  • References (cont.)Hayes, B. E., & Hicks, S. K. (2004). Speaking in the CALL environment.Proceedings of CLaSIC 2004, シンガポール国立大学言語研究センター /PacCALL 2004 抄録 (CD-ROM), pp. 954-961. Retrieved August, 27, 2008, fromhttp://www.paccall.org/2004/2004proceedings_papers/hayes.pdfInternational Telecommunication Union. (ITU, 2003). Digital Access Index: World’sfirst global ICT ranking- education and affordability key to boosting newtechnology adoption. Press release 19 November 2003, Geneva. RetrievedAugust, 11, 2007, fromhttp://www.itu.int/newsroom/press_releases/2003/30.htmlKubeck, J. E., Miller-Albrecht, S. A. & Murphy, M. D. (1999). Finding information onthe World Wide Web: exploring older adults’ exploration. EducationalGerontology, 25(2), 167-83.National Center for Education Statistics. (2004). Computer and Internet use bychildren and adolescents in 2001: Statistical analysis report. Retrieved March02, 2006, from http://nces.ed.gov/pubs2004/2004014.pdfO’Malley, J. M., & Chamot, A. U. (1990). Learning strategies in second languageacquisition. New York: Cambridge University Press.

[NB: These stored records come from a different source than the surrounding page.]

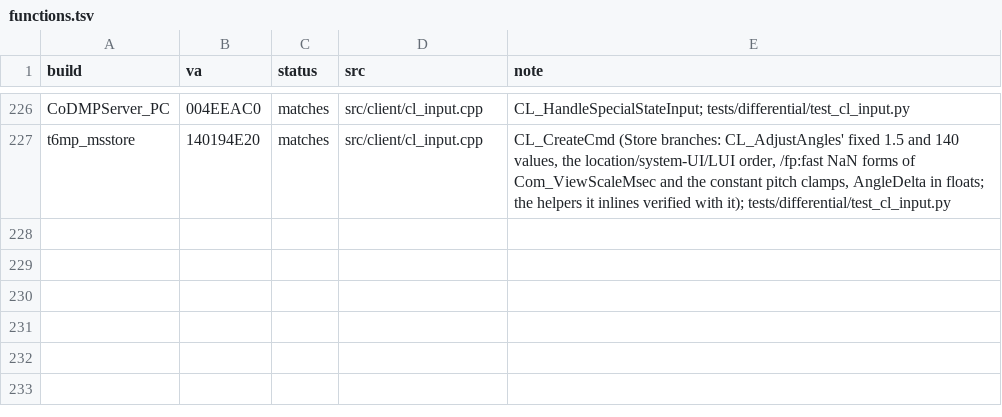
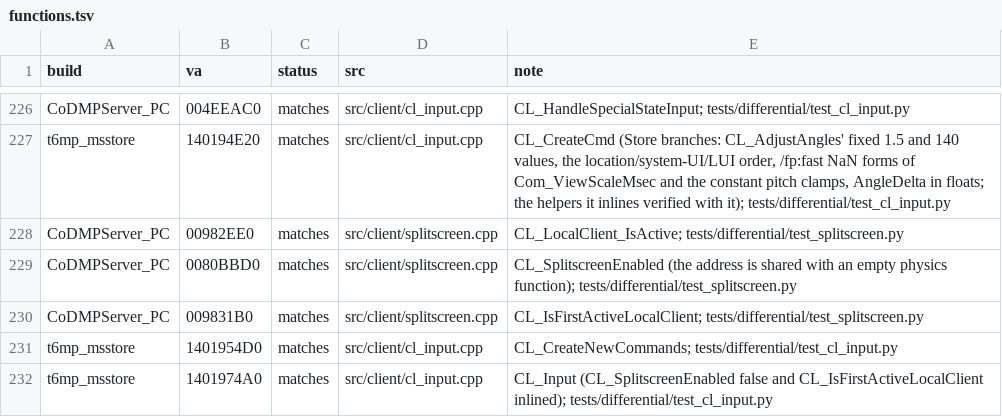
Before and after one commit to lizardpeter/black-ops-2-decomp, a TSV file: records/functions.tsv, drawn as a sheet; only a part is shown, gaps mark what is left out.

```diff
--- a/records/functions.tsv
+++ b/records/functions.tsv
@@ -227 +227,6 @@ CoDMPServer_PC	004EEAC0	matches	src/client/cl_input.cpp	CL_HandleSpecialStateInp
 t6mp_msstore	140194E20	matches	src/client/cl_input.cpp	CL_CreateCmd (Store branches: CL_AdjustAngles' fixed 1.5 and 140 values, the location/system-UI/LUI order, /fp:fast NaN forms of Com_ViewScaleMsec and the constant pitch clamps, AngleDelta in floats; the helpers it inlines verified with it); tests/differential/test_cl_input.py
+CoDMPServer_PC	00982EE0	matches	src/client/splitscreen.cpp	CL_LocalClient_IsActive; tests/differential/test_splitscreen.py
+CoDMPServer_PC	0080BBD0	matches	src/client/splitscreen.cpp	CL_SplitscreenEnabled (the address is shared with an empty physics function); tests/differential/test_splitscreen.py
+CoDMPServer_PC	009831B0	matches	src/client/splitscreen.cpp	CL_IsFirstActiveLocalClient; tests/differential/test_splitscreen.py
+t6mp_msstore	1401954D0	matches	src/client/cl_input.cpp	CL_CreateNewCommands; tests/differential/test_cl_input.py
+t6mp_msstore	1401974A0	matches	src/client/cl_input.cpp	CL_Input (CL_SplitscreenEnabled false and CL_IsFirstActiveLocalClient inlined); tests/differential/test_cl_input.py
```
Also changed, not shown: records/names.tsv, 5 other files.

  • References (cont.)U. S. Census Bureau. (2005). Language spoken at home. Washington, DC: U. S.Census Bureau. Retrieved July, 28, 2007, from http://factfinder.census.gov/Warschauer, M. (1996). Computer-assisted language learning: An introduction.Retrieved March 12, 2006, from http://www.gse.uci.edu/markw/call.htmlWarschauer, M., & Kern, R. (eds.) (2000). Network-based language teaching:Concepts and practice. Cambridge: Cambridge University Press.Wiazowski, J. (2002). Computer-assisted language learning as a bridge to socialinclusion of blind learners in mainstream schooling. Retrieved July 17, 2007,from http://www.icevi.org/publications/ICEVI-WC2002/papers/01-topic/Woodruff, R. B. & Gardial, S. F. (1996). Know your customer: New approachesto understanding customer value and satisfaction. Cambridge, MA: BlackWellBusiness.Zoe, L. R., & DiMartino, D. (2000). Cultural diversity and end user searching: Ananalysis by gender and language background. Research Strategies, 17(4),291-305.
  • Note“In Katy ISD, there are approximately 70 differentlanguages represented by the thousands of studentsthat attend classes in the district. [Katy ISD has]received a special waiver from the state allowing it tocover several other languages in its program includingMandarin Chinese, Vietnamese, Arabic, and Korean.”Bradley, D.(2008, October 1). District becoming more diversified. KatyTimes 95 (78), 1, 3.
  • 謝謝謝謝!!(xie xie)Thank YouFor joining in my presentation